(EXERCISE INSTRUCTIONS) Return every line of the entries that includes the word "analyser".

___ GIVEN DATA ___

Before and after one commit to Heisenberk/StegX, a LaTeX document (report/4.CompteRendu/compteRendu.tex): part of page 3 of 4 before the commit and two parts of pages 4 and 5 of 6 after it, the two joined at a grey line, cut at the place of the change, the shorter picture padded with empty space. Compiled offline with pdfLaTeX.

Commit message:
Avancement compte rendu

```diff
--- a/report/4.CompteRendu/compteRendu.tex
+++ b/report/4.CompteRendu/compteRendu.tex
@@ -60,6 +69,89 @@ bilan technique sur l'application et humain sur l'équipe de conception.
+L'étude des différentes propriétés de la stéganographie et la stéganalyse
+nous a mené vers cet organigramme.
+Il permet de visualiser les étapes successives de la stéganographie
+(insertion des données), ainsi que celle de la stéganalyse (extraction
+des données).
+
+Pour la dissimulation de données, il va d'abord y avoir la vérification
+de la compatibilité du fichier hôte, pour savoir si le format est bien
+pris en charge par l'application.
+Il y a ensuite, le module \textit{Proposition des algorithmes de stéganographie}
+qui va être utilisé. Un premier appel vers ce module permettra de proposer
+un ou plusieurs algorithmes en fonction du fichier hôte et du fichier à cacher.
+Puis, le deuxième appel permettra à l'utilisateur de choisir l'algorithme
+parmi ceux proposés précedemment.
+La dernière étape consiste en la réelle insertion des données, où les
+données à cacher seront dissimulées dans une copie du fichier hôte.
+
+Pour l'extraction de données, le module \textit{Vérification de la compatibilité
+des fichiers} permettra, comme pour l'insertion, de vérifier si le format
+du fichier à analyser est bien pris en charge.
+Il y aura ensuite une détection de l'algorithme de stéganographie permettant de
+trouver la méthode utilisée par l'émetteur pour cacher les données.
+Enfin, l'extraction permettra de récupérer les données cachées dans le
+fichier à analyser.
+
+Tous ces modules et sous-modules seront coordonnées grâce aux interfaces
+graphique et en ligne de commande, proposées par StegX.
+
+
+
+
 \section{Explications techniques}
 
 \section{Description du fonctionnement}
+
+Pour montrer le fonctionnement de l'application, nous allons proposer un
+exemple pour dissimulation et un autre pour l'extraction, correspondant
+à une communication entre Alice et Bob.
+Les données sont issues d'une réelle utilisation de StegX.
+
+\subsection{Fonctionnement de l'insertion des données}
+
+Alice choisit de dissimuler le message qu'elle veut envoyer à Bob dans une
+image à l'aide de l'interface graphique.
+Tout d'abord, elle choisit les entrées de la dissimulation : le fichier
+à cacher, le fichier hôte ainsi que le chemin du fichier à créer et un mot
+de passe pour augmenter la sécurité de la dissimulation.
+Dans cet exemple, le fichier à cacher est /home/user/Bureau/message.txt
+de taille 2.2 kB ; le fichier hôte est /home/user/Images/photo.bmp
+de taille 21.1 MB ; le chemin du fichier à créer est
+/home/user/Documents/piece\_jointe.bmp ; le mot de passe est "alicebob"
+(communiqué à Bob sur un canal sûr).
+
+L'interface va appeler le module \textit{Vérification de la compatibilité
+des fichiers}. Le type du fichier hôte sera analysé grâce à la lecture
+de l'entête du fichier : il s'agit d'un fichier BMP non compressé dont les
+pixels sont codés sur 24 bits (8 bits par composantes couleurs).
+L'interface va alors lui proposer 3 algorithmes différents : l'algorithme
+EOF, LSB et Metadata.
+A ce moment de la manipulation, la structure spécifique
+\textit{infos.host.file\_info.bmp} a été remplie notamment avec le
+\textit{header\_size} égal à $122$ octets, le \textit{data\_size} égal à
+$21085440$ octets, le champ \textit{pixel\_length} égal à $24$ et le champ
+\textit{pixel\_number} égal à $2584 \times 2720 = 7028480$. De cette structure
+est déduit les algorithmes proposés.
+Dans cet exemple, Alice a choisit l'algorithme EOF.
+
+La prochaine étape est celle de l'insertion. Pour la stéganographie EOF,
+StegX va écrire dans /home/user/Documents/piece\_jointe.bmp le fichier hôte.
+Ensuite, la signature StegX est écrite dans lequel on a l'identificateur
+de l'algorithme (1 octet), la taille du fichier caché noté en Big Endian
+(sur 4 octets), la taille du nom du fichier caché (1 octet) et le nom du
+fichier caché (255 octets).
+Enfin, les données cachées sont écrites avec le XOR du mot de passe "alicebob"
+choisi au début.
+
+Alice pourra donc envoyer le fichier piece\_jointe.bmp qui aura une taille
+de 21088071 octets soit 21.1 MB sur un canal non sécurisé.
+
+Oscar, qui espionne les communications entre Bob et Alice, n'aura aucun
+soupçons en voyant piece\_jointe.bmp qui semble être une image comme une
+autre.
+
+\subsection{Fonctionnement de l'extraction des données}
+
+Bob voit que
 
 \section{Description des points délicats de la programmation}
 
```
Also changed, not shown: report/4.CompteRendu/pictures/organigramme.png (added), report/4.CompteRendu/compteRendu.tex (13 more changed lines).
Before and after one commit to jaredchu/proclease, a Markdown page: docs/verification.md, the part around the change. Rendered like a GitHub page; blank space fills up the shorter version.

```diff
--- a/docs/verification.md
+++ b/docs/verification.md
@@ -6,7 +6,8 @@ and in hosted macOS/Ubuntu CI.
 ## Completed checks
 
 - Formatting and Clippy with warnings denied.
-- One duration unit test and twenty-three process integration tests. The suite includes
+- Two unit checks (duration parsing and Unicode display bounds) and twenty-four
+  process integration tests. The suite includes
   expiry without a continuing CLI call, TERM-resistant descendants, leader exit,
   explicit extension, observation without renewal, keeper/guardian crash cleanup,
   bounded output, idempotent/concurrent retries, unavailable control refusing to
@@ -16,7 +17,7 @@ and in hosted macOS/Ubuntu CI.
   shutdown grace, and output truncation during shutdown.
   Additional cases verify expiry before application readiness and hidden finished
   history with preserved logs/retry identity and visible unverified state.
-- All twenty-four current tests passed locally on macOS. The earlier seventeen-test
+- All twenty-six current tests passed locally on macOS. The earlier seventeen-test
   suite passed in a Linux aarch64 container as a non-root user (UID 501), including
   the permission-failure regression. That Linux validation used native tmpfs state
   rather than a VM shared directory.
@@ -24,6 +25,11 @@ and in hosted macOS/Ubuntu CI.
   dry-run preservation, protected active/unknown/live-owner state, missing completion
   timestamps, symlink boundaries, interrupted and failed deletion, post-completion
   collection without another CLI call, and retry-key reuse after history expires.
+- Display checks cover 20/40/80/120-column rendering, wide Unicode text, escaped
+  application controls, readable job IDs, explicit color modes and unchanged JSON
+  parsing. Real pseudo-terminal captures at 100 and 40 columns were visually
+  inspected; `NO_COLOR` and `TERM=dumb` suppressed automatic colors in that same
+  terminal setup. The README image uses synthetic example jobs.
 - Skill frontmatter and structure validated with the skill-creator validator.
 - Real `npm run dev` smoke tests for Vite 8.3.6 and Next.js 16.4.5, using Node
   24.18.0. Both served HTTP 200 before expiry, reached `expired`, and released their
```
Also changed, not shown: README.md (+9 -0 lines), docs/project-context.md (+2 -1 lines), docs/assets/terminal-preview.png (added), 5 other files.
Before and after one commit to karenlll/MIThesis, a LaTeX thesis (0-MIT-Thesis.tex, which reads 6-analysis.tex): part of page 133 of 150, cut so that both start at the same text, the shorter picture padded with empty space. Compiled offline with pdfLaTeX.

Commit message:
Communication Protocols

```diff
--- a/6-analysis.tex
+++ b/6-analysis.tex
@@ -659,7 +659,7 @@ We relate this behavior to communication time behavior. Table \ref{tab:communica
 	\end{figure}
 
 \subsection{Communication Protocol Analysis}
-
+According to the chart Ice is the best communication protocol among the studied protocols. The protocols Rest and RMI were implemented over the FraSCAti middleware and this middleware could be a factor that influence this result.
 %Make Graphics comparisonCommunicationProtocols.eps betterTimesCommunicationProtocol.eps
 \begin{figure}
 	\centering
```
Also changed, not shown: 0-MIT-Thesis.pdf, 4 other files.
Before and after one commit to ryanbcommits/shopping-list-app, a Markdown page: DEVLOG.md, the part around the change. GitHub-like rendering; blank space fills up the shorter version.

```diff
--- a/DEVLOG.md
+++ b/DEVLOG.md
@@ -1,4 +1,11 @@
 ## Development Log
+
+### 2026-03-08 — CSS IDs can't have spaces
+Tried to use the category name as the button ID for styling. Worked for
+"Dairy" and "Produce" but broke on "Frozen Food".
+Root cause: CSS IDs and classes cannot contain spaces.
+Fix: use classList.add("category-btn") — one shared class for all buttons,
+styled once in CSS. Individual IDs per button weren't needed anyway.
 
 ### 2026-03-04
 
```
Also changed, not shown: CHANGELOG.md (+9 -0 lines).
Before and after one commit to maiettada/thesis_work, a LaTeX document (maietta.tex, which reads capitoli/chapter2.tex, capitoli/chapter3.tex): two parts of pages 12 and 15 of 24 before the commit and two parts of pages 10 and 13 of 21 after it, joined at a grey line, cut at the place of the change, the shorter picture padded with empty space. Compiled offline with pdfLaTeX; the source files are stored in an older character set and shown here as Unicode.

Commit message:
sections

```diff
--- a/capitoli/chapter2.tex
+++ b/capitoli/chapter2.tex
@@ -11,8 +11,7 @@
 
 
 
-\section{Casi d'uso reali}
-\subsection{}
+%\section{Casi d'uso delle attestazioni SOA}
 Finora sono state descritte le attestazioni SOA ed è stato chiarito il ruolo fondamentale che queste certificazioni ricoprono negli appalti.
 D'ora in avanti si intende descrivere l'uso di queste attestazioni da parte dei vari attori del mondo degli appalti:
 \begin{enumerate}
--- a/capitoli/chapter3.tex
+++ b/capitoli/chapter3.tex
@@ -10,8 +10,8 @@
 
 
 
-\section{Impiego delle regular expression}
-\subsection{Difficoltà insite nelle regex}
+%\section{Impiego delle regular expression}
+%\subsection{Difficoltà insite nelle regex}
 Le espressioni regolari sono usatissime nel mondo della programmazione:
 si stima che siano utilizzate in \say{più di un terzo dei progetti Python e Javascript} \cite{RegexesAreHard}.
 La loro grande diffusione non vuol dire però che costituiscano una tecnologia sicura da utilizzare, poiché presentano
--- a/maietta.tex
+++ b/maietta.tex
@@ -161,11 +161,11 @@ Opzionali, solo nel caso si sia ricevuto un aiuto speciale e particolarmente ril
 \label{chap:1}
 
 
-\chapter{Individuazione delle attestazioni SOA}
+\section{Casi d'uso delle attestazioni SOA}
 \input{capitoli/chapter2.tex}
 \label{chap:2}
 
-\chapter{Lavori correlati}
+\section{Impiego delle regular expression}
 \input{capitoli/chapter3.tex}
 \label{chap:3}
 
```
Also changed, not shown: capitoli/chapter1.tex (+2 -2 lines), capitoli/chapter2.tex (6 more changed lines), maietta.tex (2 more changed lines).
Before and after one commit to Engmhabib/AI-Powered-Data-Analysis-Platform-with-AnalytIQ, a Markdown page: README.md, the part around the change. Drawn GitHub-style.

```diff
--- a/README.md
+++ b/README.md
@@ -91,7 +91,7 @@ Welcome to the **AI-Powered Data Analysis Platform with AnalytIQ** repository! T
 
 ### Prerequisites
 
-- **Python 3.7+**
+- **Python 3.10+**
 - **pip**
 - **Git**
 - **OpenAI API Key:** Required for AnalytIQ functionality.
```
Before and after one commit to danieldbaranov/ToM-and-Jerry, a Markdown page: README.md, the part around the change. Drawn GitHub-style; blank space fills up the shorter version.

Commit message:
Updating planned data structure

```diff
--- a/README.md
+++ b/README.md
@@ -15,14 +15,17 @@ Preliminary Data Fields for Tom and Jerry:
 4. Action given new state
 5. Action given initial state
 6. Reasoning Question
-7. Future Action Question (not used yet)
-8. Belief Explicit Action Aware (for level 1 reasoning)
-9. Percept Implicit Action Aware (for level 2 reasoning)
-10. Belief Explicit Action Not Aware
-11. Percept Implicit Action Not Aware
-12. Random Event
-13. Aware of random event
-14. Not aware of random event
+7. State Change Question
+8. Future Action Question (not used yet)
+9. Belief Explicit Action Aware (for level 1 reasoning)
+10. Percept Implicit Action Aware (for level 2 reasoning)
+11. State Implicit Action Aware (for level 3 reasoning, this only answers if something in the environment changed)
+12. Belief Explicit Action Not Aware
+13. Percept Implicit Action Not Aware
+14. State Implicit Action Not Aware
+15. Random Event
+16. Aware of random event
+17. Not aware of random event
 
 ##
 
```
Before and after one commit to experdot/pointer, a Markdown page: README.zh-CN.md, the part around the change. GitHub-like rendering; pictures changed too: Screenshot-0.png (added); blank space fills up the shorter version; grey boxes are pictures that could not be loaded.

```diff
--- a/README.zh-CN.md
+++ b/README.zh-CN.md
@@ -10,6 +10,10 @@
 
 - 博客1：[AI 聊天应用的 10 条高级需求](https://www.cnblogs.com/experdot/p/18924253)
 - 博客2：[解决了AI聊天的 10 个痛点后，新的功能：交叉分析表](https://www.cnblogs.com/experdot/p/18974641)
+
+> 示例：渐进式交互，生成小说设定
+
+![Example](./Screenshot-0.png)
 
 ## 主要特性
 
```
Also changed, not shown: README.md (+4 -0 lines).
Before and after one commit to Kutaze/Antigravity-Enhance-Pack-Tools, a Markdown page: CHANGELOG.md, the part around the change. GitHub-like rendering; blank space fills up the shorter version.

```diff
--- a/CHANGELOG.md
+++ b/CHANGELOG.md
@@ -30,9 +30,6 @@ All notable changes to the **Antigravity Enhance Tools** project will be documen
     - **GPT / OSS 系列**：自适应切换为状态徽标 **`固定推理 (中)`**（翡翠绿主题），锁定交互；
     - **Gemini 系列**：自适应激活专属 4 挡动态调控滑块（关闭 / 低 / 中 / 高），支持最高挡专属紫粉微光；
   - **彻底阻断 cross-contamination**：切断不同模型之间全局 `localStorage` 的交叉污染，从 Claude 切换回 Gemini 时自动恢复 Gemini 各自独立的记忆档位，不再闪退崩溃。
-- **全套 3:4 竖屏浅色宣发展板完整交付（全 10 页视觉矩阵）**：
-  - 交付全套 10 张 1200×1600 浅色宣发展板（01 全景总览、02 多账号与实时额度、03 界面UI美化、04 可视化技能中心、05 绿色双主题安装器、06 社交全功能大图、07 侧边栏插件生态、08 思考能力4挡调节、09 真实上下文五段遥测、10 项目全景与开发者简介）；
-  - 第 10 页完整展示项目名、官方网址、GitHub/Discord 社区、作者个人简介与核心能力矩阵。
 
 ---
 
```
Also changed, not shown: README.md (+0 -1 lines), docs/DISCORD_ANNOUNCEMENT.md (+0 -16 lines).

___

(FINAL ANSWER)
+du fichier à analyser est bien pris en charge.
+fichier à analyser.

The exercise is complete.